Being Inquisitive: A Point of favor towards employment


DOS AND DON’T’S OF ASKING QUESTIONS DURING INTERVIEW

By: Noriel E. Banes


It is human nature to ask if something is vague or needs further explanation. Same goes during interviews. It is expected for the candidate to ask as many questions as possible to the interviewer. Being inquisitive can be an additional point for a candidate towards landing a job. However, being inquisitive can also put you in deep waters and it may mean a red flag for the hiring personnel. Having said that, we should filter the questions we should ask during the interview. Below are the dos and don’ts in asking questions:

1.       Ask for a professional development plan. It is just right to ask about the plans that the company has in store for you. It only shows that your interest in joining the company is not just about the salary but a professional development that you can look forward to. There’s no harm in asking because it is your right as a candidate to know your future in the company especially in terms of professional growth.

2.       Don’t ask questions that have already been answered. Sometimes when we force ourselves to think of questions for the sake of asking, we tend to ask a non-sensible one. A tendency is, we ask something that we already know the answer of we ask repeatedly those that have been discussed during the interview. Avoid it once and for all because you will sound ridiculous and someone who has a lack of listening abilities.

3.       Ask for your goals and what is expected of you. There are times when verifications are needed especially if the job description is a bit vague and you need clarifications. You may ask this kind of question for you to know very well the things that you have to do in order to be successful in your position. The set goals and target are best ways to motivate employees and will be a deciding factor for you whether to accept the job or not. Having a clear goal and the things that are expected of you to do can make your stay in a company a meaningful career journey.

4.       Don’t ask how many candidates are being interviewed. This is perhaps a big NO to ask an interviewer. Apparently, it is not your business if the employer has dozens of interviews to conduct.

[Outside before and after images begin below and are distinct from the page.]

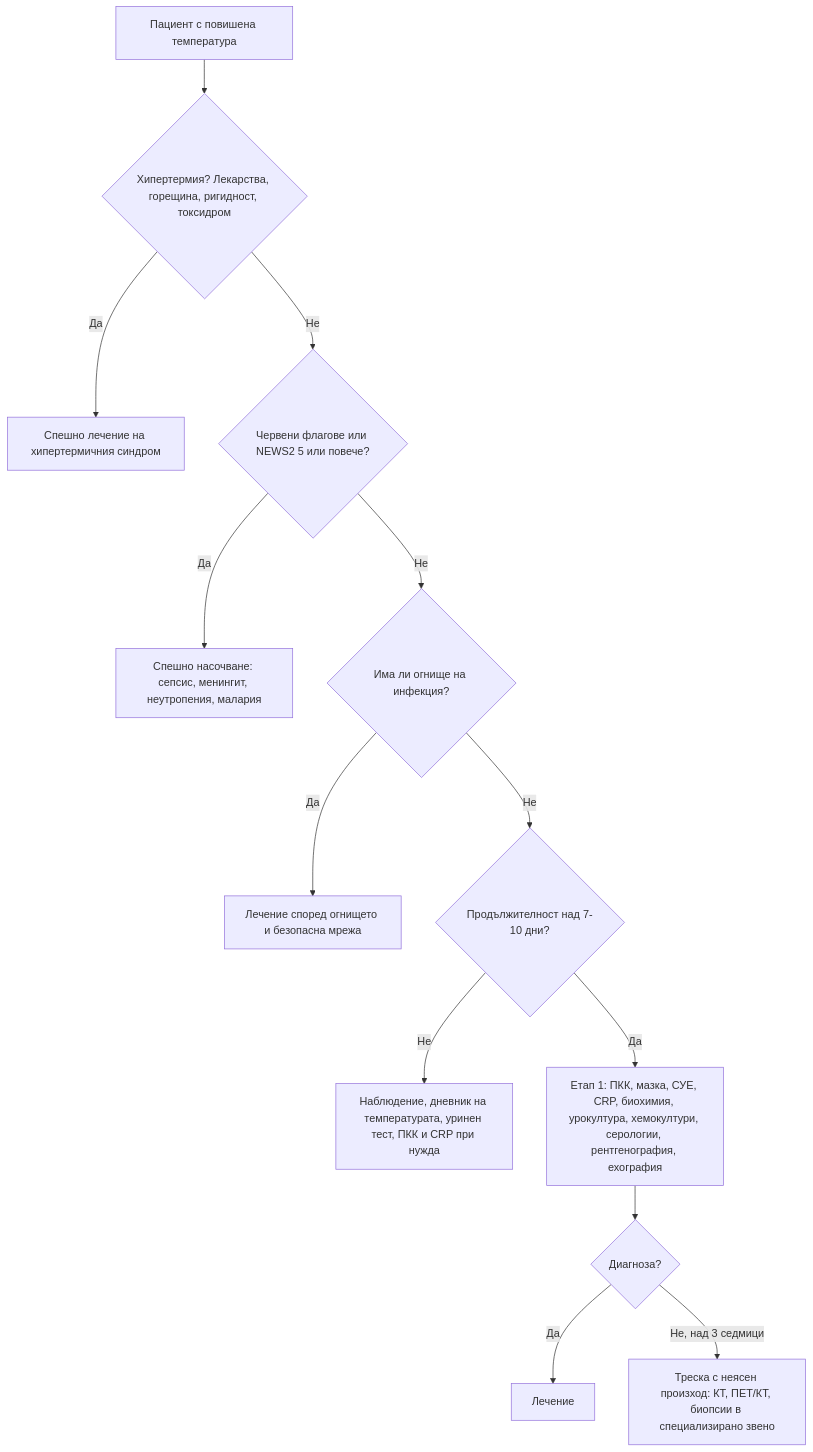
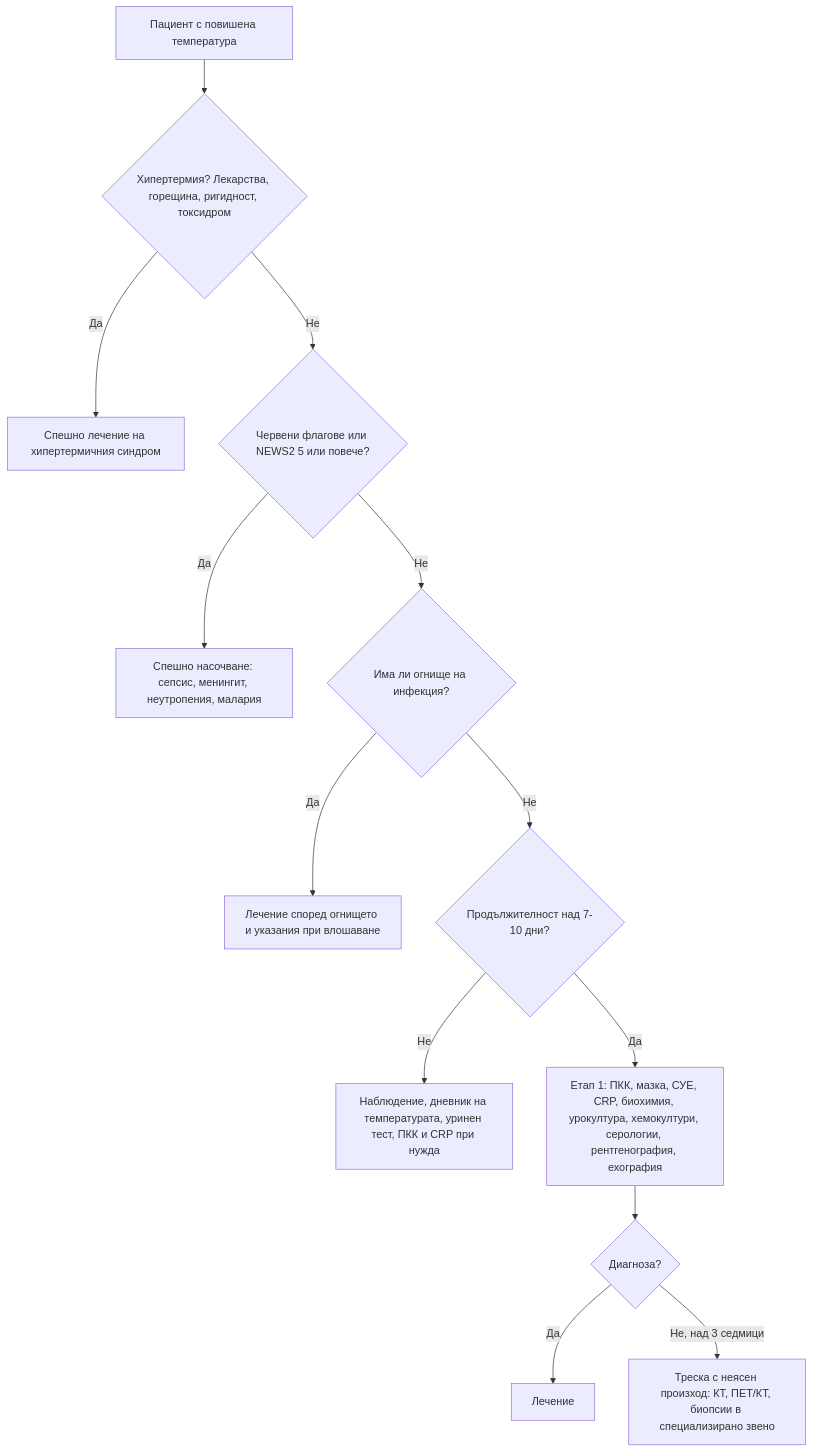
The diagram in glavi/04-treska.md (yancho26/yancho), drawn with Mermaid before and after one commit. The commit also changed other lines of this file and 90 other files, not shown here.

````diff
--- a/glavi/04-treska.md
+++ b/glavi/04-treska.md
@@ -296,17 +296,17 @@
 ```mermaid
 flowchart TD
     accTitle: Диагностичен алгоритъм: треска и треска с неясен произход
     accDescr: Блок-схема. Начало: Пациент с повишена температура. Въпроси: Хипертермия? Лекарства, горещина, ригидност, токсидром? · Червени флагове или NEWS2 5 или повече? · Има ли огнище на инфекция? · Продължителност над 7-10 дни? · Диагноза? Пълното текстово описание е под схемата.
     A["Пациент с повишена температура"] --> B{"Хипертермия? Лекарства, горещина, ригидност, токсидром"}
     B -->|Да| C["Спешно лечение на хипертермичния синдром"]
     B -->|Не| D{"Червени флагове или NEWS2 5 или повече?"}
     D -->|Да| E["Спешно насочване: сепсис, менингит, неутропения, малария"]
     D -->|Не| F{"Има ли огнище на инфекция?"}
-    F -->|Да| G["Лечение според огнището и безопасна мрежа"]
+    F -->|Да| G["Лечение според огнището и указания при влошаване"]
     F -->|Не| H{"Продължителност над 7-10 дни?"}
     H -->|Не| I["Наблюдение, дневник на температурата, уринен тест, ПКК и CRP при нужда"]
     H -->|Да| J["Етап 1: ПКК, мазка, СУЕ, CRP, биохимия, урокултура, хемокултури, серологии, рентгенография, ехография"]
     J --> K{"Диагноза?"}
     K -->|Да| L["Лечение"]
     K -->|Не, над 3 седмици| M["Треска с неясен произход: КТ, ПЕТ/КТ, биопсии в специализирано звено"]
 ```
````
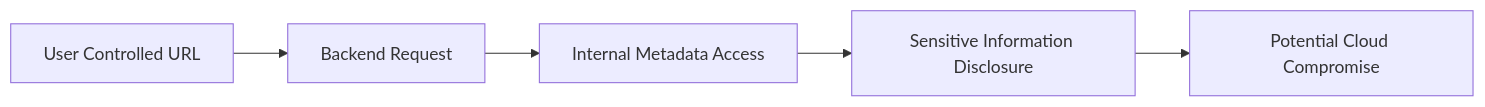
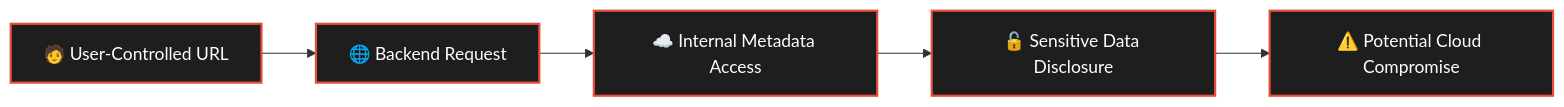
One commit to ashrithpeechara/infinity_learning changed diagram 13 of 13 in Cloud_Security/Compute Engine Intrusion/solution.md. Above: the diagram before and after it, drawn with Mermaid. The commit also changed other lines of this file, not shown here.

````diff
--- a/Cloud_Security/Compute Engine Intrusion/solution.md
+++ b/Cloud_Security/Compute Engine Intrusion/solution.md
@@ -279,8 +326,10 @@
 ```mermaid
 flowchart LR
-    A[User Controlled URL]
-    --> B[Backend Request]
-    --> C[Internal Metadata Access]
-    --> D[Sensitive Information Disclosure]
-    --> E[Potential Cloud Compromise]
+    A["🧑 User-Controlled URL"]
+    --> B["🌐 Backend Request"]
+    --> C["☁️ Internal Metadata Access"]
+    --> D["🔓 Sensitive Data Disclosure"]
+    --> E["⚠️ Potential Cloud Compromise"]
+
+    classDef default fill:#1e1e1e,stroke:#e74c3c,color:#ffffff,stroke-width:2px;
 ```
````
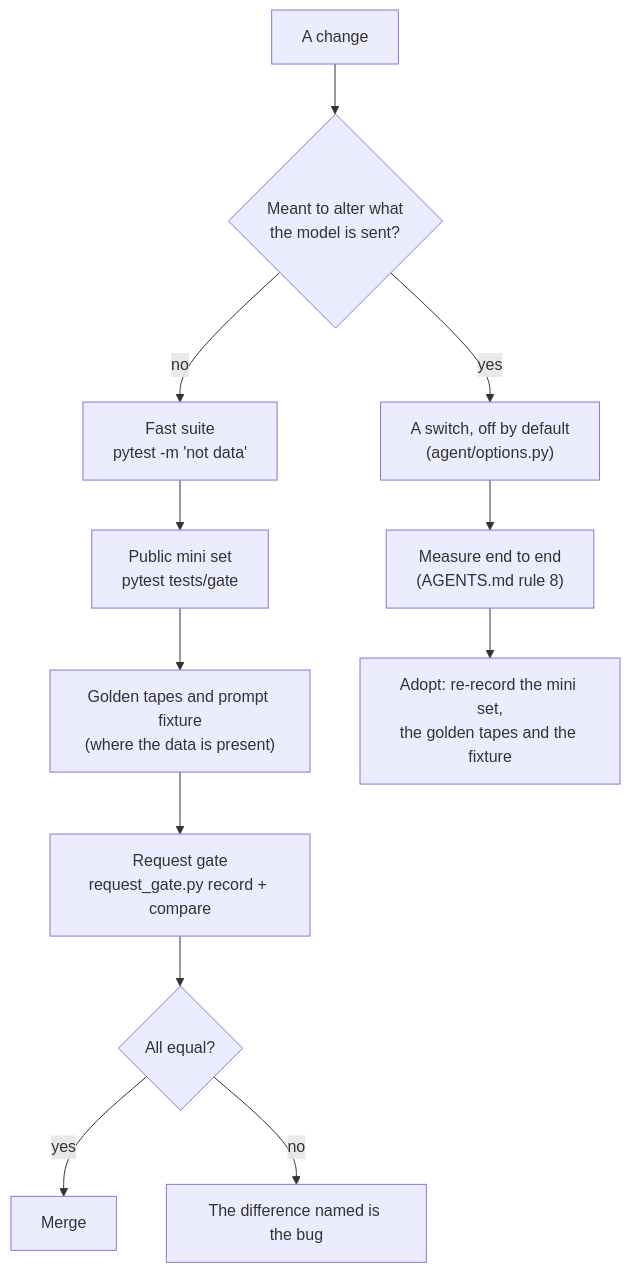
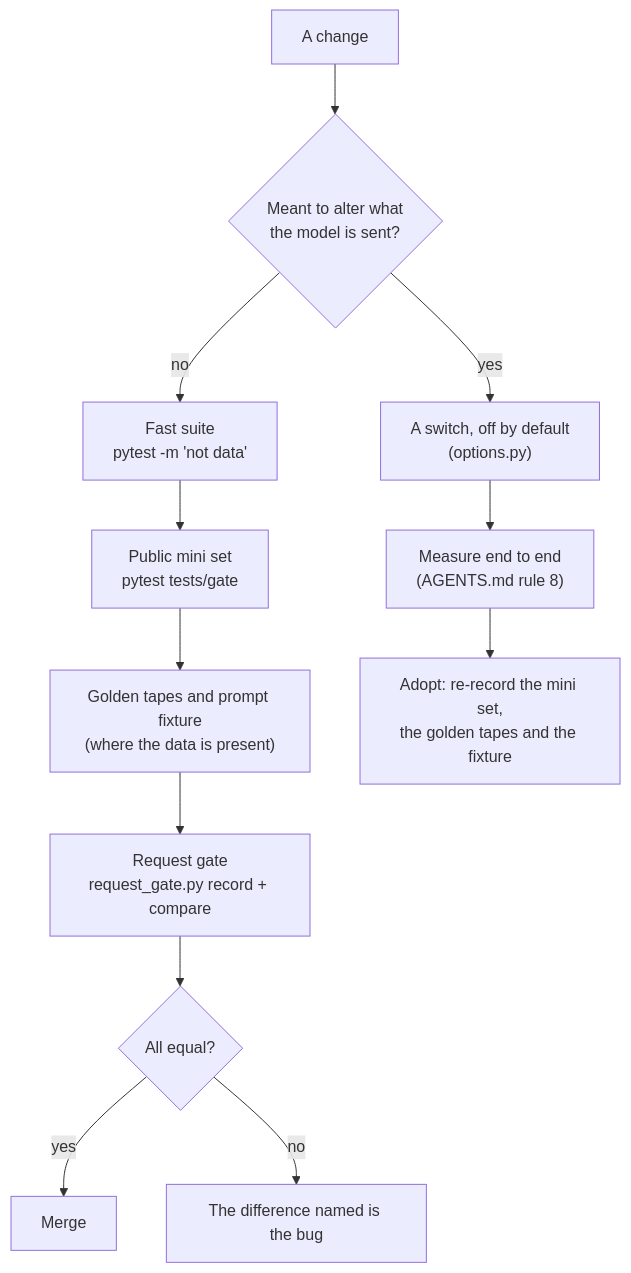
The second of 3 diagrams in docs/reference/TESTING.md (sambalshikhar/PetroHarness), drawn with Mermaid before and after one commit. The commit also changed other lines of this file and 248 other files, not shown here.

````diff
--- a/docs/reference/TESTING.md
+++ b/docs/reference/TESTING.md
@@ -59,14 +59,14 @@
 ```mermaid
 flowchart TD
     change["A change"] --> meant{"Meant to alter what<br/>the model is sent?"}
     meant -- "no" --> fast["Fast suite<br/>pytest -m 'not data'"]
     fast --> mini["Public mini set<br/>pytest tests/gate"]
     mini --> golden["Golden tapes and prompt fixture<br/>(where the data is present)"]
     golden --> req["Request gate<br/>request_gate.py record + compare"]
     req --> ok{"All equal?"}
     ok -- "yes" --> done["Merge"]
     ok -- "no" --> bug["The difference named is the bug"]
-    meant -- "yes" --> switch["A switch, off by default<br/>(agent/options.py)"]
+    meant -- "yes" --> switch["A switch, off by default<br/>(options.py)"]
     switch --> measure["Measure end to end<br/>(AGENTS.md rule 8)"]
     measure --> rerecord["Adopt: re-record the mini set,<br/>the golden tapes and the fixture"]
 ```
````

You are there to do your best in the interview and present yourself the best ways possible to make them like you. “Asking this kind of question will give the interviewer an impression that you are a little naive and that it raises a question what your purpose is of asking and it is quite awkward,” Said Alison Green.

5.       Make follow-up questions if necessary. To make things straight, it is just right to ask clarifications if necessary. It is a privilege that’s given to the candidates as that will give you an opportunity to understand the information. It will also give the interviewer an idea that you are really interested in getting the job. Someone who does not give a damn about anything is an indication of being disinterested.


6.       Don’t ask general questions. This is point will give you another idea that general questions limit the information that you can get from the interviewer. If you wanted to find out more details, be specific with your questions. It should not be a Yes or No question as it will not generate a good clear result. Also, specific questions or open-ended questions build thorough discussions and it can build rapport between the candidate and the interviewer. If you want to be successful with your interview, make sure that you are conversant enough to throw questions that are worth discussing.


Many candidates should be aware that asking questions is crucial to landing a job. You can show your interest by asking sensible questions and that will give a point for your favor. I am sure that there will be thousands of questions in your mind, but you can filter them out by choosing the right ones. Make sure that you’ll get the answer you’re looking for because it will benefit you as someone who is seeking a better career.


“The Art and Science of asking questions is the source of all knowledge.” – Thomas Berger